Living Solo: The Ups and Downs
I moved out of my folks’ house when I was 21 years old, back then I didn’t know that it’ll be one of the best decisions I’ve ever made. Moving out truly meant being on my own, I’m my own responsibility. But independency comes with a price; the reality of cooking my own meals, a budget I had to work with, and other home related things astounded me. I’ve lived a quite spoiled life at my parents’ home; with housemaids to clean and cook for me; being on my own left me baffled about the littlest of things like cleaning the bathroom and organizing my stuff. Though little by little, I learned from past mistakes (that I’m too ashamed to blog here).
For me, living alone meant that I could stay up until 5am working on design projects without anyone bothering me or being awakened by the noise outside my room or eat in my bed. It meant I could stay curled up in bed for an entire day, eating whatever I want, fart under the sheets, and going home (I now call it my home) at whatever time I like. Being independent almost feels like being a rebel, but with your parents’ consent. I manage to support myself financially and turn down every offer to move back home by my parents. I felt so invigorated.
Though at times I get lonely, and hopelessness envelops me when my tiny place is so messy I couldn’t see the floor. And when I wake up from a severe hangover and I couldn’t find a decent breakfast or food, and when I can’t stand to eat another fastfood meal, when I terribly miss my dog (and when I think that he’s growing older without me around), sometimes I long for my mom’s nagging and bickering with my brothers over who misplaced the remote control; I think of coming back home.

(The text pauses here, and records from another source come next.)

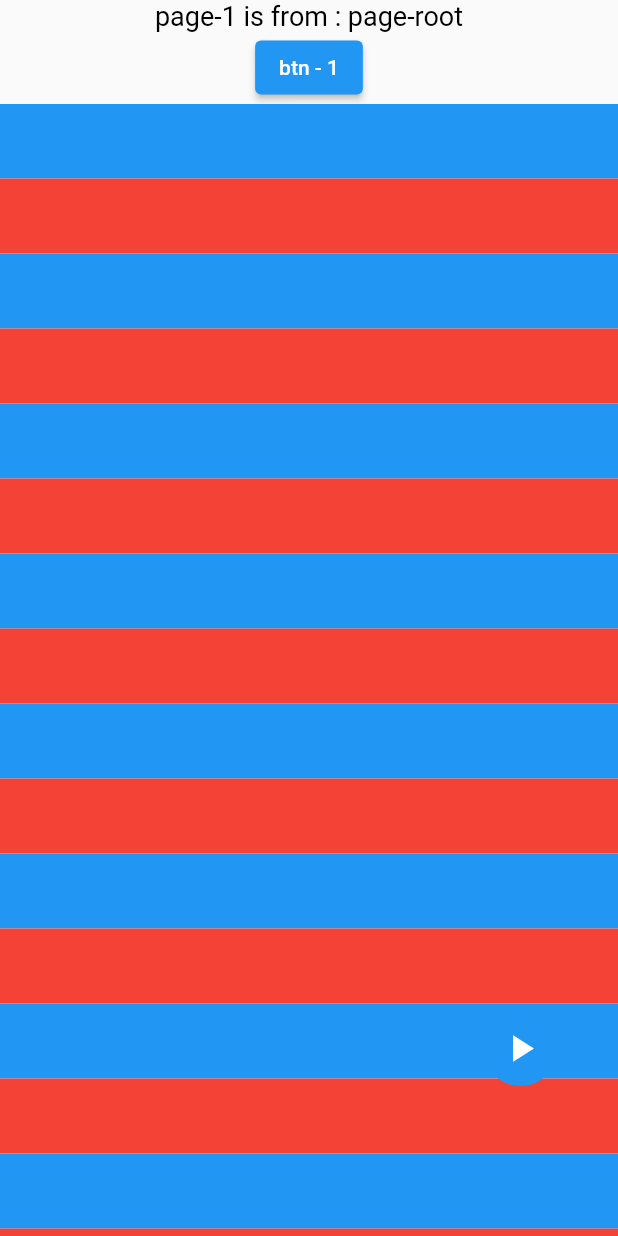
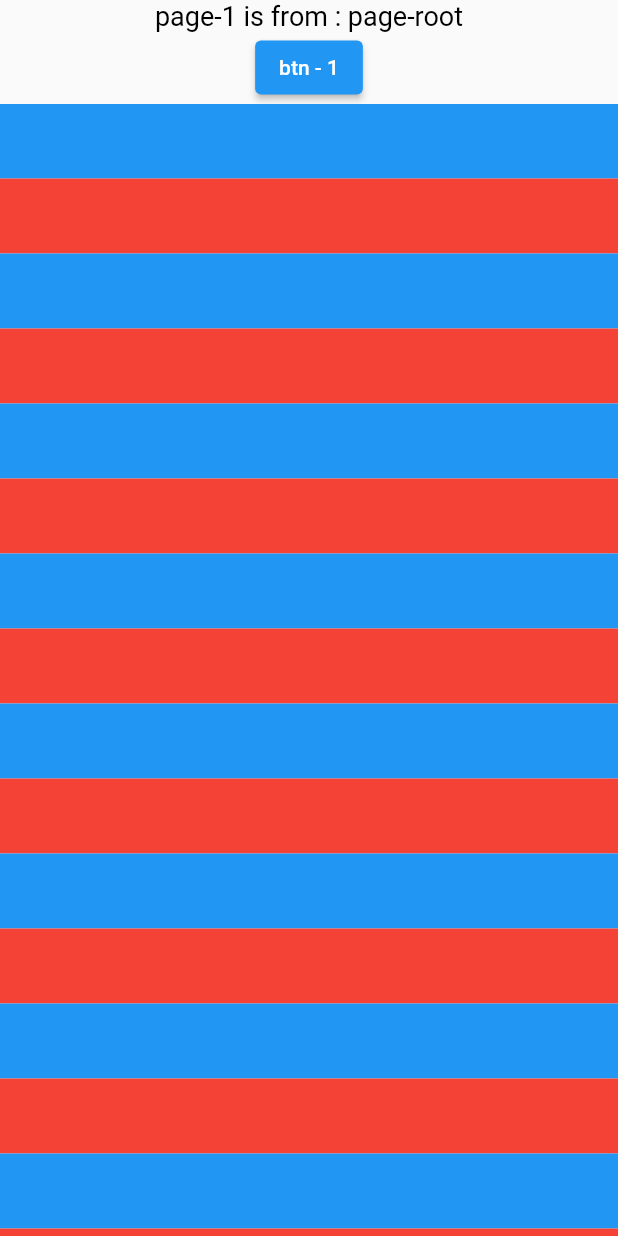
Before and after one commit to bladeofgod/behavior_recorder_of_kit, a Flutter app: the screen it shows after launch, after a tap on "to demo page", on a phone screen of 412 x 824 dp. Run offline on Flutter 3.47's test engine with Material 2 defaults, Android fonts, the phone set to English and light mode, and no system bars; missing offline and left inert: beike_aspectd, flutter_ume, flutter_ume_kit_console, flutter_ume_kit_device, flutter_ume_kit_dio, flutter_ume_kit_perf and 3 more.

Commit message:
fix: 适配ume

```diff
--- a/example/lib/main.dart
+++ b/example/lib/main.dart
@@ -1,6 +1,7 @@
 import 'dart:collection';
 import 'dart:math' as math;
 
+import 'package:flutter/foundation.dart';
 import 'package:flutter/material.dart';
 import 'dart:async';
 
@@ -9,10 +10,40 @@ import 'package:flutter/services.dart';
 import 'package:behavior_recorder_of_kit/behavior_recorder_of_kit.dart';
 // import 'package:behavior_recorder_of_kit_example/hook_example.dart';
 
+import 'package:flutter_ume/flutter_ume.dart'; // UME 框架
+import 'package:flutter_ume_kit_ui/flutter_ume_kit_ui.dart'; // UI 插件包
+import 'package:flutter_ume_kit_perf/flutter_ume_kit_perf.dart'; // 性能插件包
+import 'package:flutter_ume_kit_show_code/flutter_ume_kit_show_code.dart'; // 代码查看插件包
+import 'package:flutter_ume_kit_device/flutter_ume_kit_device.dart'; // 设备信息插件包
+import 'package:flutter_ume_kit_console/flutter_ume_kit_console.dart'; // debugPrint 插件包
+import 'package:flutter_ume_kit_dio/flutter_ume_kit_dio.dart'; // Dio 网络请求调试工具
+
+
 ///flutter/bin/cache/dart-sdk/bin/dart dart-sdk/sdk/pkg/vm/bin/dump_kernel.dart behavior_recorder_of_kit/example/.dart_tool/flutter_build/9808370ea32bdc205f8f752e6ebb568e/app.dill out.dill.txt
 ///
 void main() {
-  runApp(const MyApp());
+
+  if (kDebugMode) {
+    PluginManager.instance                                 // 注册插件
+      ..register(BehaviorRecorder())
+      ..register(WidgetInfoInspector())
+      ..register(WidgetDetailInspector())
+      ..register(ColorSucker())
+      ..register(AlignRuler())
+      ..register(ColorPicker())                            // 新插件
+      ..register(TouchIndicator())                         // 新插件
+      ..register(Performance())
+      ..register(ShowCode())
+      ..register(MemoryInfoPage())
+      ..register(CpuInfoPage())
+      ..register(DeviceInfoPanel())
+      ..register(Console());                  // 传入你的 Dio 实例
+    // flutter_ume 0.3.0 版本之后
+    runApp(UMEWidget(child: MyApp(), enable: true)); // 初始化
+  } else {
+    runApp(MyApp());
+  }
+
 }
 
 class MyApp extends StatefulWidget {
@@ -26,7 +57,7 @@ class _MyAppState extends State<MyApp> {
 
   final Queue<RecordBundle> cache = Queue();
 
-  OverlayEntry? entry;
+
 
   @override
   Widget build(BuildContext context) {
@@ -37,56 +68,51 @@ class _MyAppState extends State<MyApp> {
         ),
         body: Builder(
           builder: (ctx) {
-            if(entry == null) {
-              entry = OverlayEntry(builder: (_) => const Positioned(
-                right: 40, bottom: 100,
-                  child: FloatWidget()));
-              Future.delayed(const Duration(milliseconds: 100)).then((value) => Overlay.of(ctx)?.insert(entry!));
-            }
+
             return Column(
               mainAxisAlignment: MainAxisAlignment.spaceAround,
               children: [
-                ElevatedButton(onPressed: () {
-                  RecordPlayer().startRecord();
-                }, child: const Text('start recording')),
-                ElevatedButton(onPressed: () {
-                  RecordPlayer().removeLast(withType: SourceType.gesture);
-                  RecordPlayer().finishRecord();
-                }, child: const Text('finish recording.')),
+                // ElevatedButton(onPressed: () {
+                //   RecordPlayer().startRecord();
+                // }, child: const Text('start recording')),
+                // ElevatedButton(onPressed: () {
+                //   RecordPlayer().removeLast(withType: SourceType.gesture);
+                //   RecordPlayer().finishRecord();
+                // }, child: const Text('finish recording.')),
                 ElevatedButton(onPressed: () {
                   Navigator.of(ctx).push(MaterialPageRoute(builder: (_) => const DemoPage(text: 'page-root')));
                 }, child: const Text('to demo page')),
-
-                const Divider(height: 4, color: Colors.blue,),
-
-                ElevatedButton(onPressed: () {
-                  cache.addAll(RecordPlayer().exportTape());
-                }, child: const Text('make a tape')),
-
-                ElevatedButton(onPressed: () {
-                  RecordPlayer().startRecord();
-                  while(cache.isNotEmpty) {
-                    RecordPlayer().loadRecords(cache.removeFirst());
-                  }
-                  RecordPlayer().finishRecord();
-                }, child: const Text('load a tape')),
-
-                // const SizedBox(
-                //   width: double.infinity, height: 20,
-                //   child: TextField(),
-                // ),
-
-                const Divider(height: 4, color: Colors.red,),
-
-                ElevatedButton(onPressed: () {
-                  RecordPlayer().play();
-                }, child: const Text('replay')),
-
-                ElevatedButton(onPressed: () {
-                  Future.delayed(const Duration(seconds: 1), () {
-                    RecordPlayer().eraseTape();
-                  });
-                }, child: const Text('clean')),
+                //
+                // const Divider(height: 4, color: Colors.blue,),
+                //
+                // ElevatedButton(onPressed: () {
+                //   cache.addAll(RecordPlayer().exportTape());
+                // }, child: const Text('make a tape')),
+                //
+                // ElevatedButton(onPressed: () {
+                //   RecordPlayer().startRecord();
+                //   while(cache.isNotEmpty) {
+                //     RecordPlayer().loadRecords(cache.removeFirst());
+                //   }
+                //   RecordPlayer().finishRecord();
+                // }, child: const Text('load a tape')),
+                //
+                // // const SizedBox(
+                // //   width: double.infinity, height: 20,
+                // //   child: TextField(),
+                // // ),
+                //
+                // const Divider(height: 4, color: Colors.red,),
+                //
+                // ElevatedButton(onPressed: () {
+                //   RecordPlayer().play();
+                // }, child: const Text('replay')),
+                //
+                // ElevatedButton(onPressed: () {
+                //   Future.delayed(const Duration(seconds: 1), () {
+                //     RecordPlayer().eraseTape();
+                //   });
+                // }, child: const Text('clean')),
 
               ],
             );
@@ -97,67 +123,6 @@ class _MyAppState extends State<MyApp> {
   }
 
 
-
-}
-
-class FloatWidget extends StatefulWidget{
-  const FloatWidget({Key? key}) : super(key: key);
-
-  @override
-  State<StatefulWidget> createState() {
-    return FloatWidgetState();
-  }
-
-}
-
-class FloatWidgetState extends State<FloatWidget> {
-
-  PlayerStatus status = PlayerStatus.shutdown;
-
-  double opacity = 1.0;
-
-  @override
-  void initState() {
-    super.initState();
-
-    RecordPlayer().playerStatus.addListener(() {
-      setState(() {
-        status = RecordPlayer().playerStatus.value;
-      });
-    });
-
-    Timer.periodic(const Duration(seconds: 1), (timer) {
-      if(status == PlayerStatus.recording) {
-        setState(() {
-          opacity = (opacity - 1).abs();
-        });
-      }
-    });
-  }
-
-  @override
-  Widget build(BuildContext context) {
-    return Container(
-      width: 50, height: 50,
-      decoration: const BoxDecoration(
-        shape: BoxShape.circle,
-        color: Colors.blue,
-      ),
-      child: buildIcon(),
-    );
-  }
-
-  Widget buildIcon() {
-    switch(status) {
-      case PlayerStatus.playing:
-        return const Icon(Icons.pause, color: Colors.white, size: 30,);
-      case PlayerStatus.recording:
-        return AnimatedOpacity(opacity: opacity, duration: const Duration(seconds: 1),
-          child: const Icon(Icons.fiber_smart_record_rounded, color: Colors.red, size: 30,),);
-      case PlayerStatus.shutdown:
-        return const Icon(Icons.play_arrow, color: Colors.white, size: 30);
-    }
-  }
 
 }
 
--- a/lib/behavior_recorder_of_kit.dart
+++ b/lib/behavior_recorder_of_kit.dart
@@ -1,4 +1,5 @@
 
+export 'behavior_recorder.dart';
 export 'package:behavior_recorder_of_kit/gesture_hook.dart';
 export 'package:behavior_recorder_of_kit/text_input_hook.dart';
 export 'record_player.dart';
```
Also changed, not shown: example/pubspec.yaml (+9 -0 lines), lib/behavior_recorder.dart (added, +222 -0 lines), pubspec.yaml (+13 -0 lines), assets/icon_recorder.png (added), example/pubspec.lock.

But I realized that I have subjected myself these feelings and issues when I decided to move out, that’s why I have to move forward.
One of the lessons I learned from living alone is not taking any crap from anyone else, and also I wouldn’t let a 24 years old who still lives with his or her parents to talk down on me. And the most important realization is that I will discover life at my own pace, and through the decisions, that I, and not anyone else, makes for me.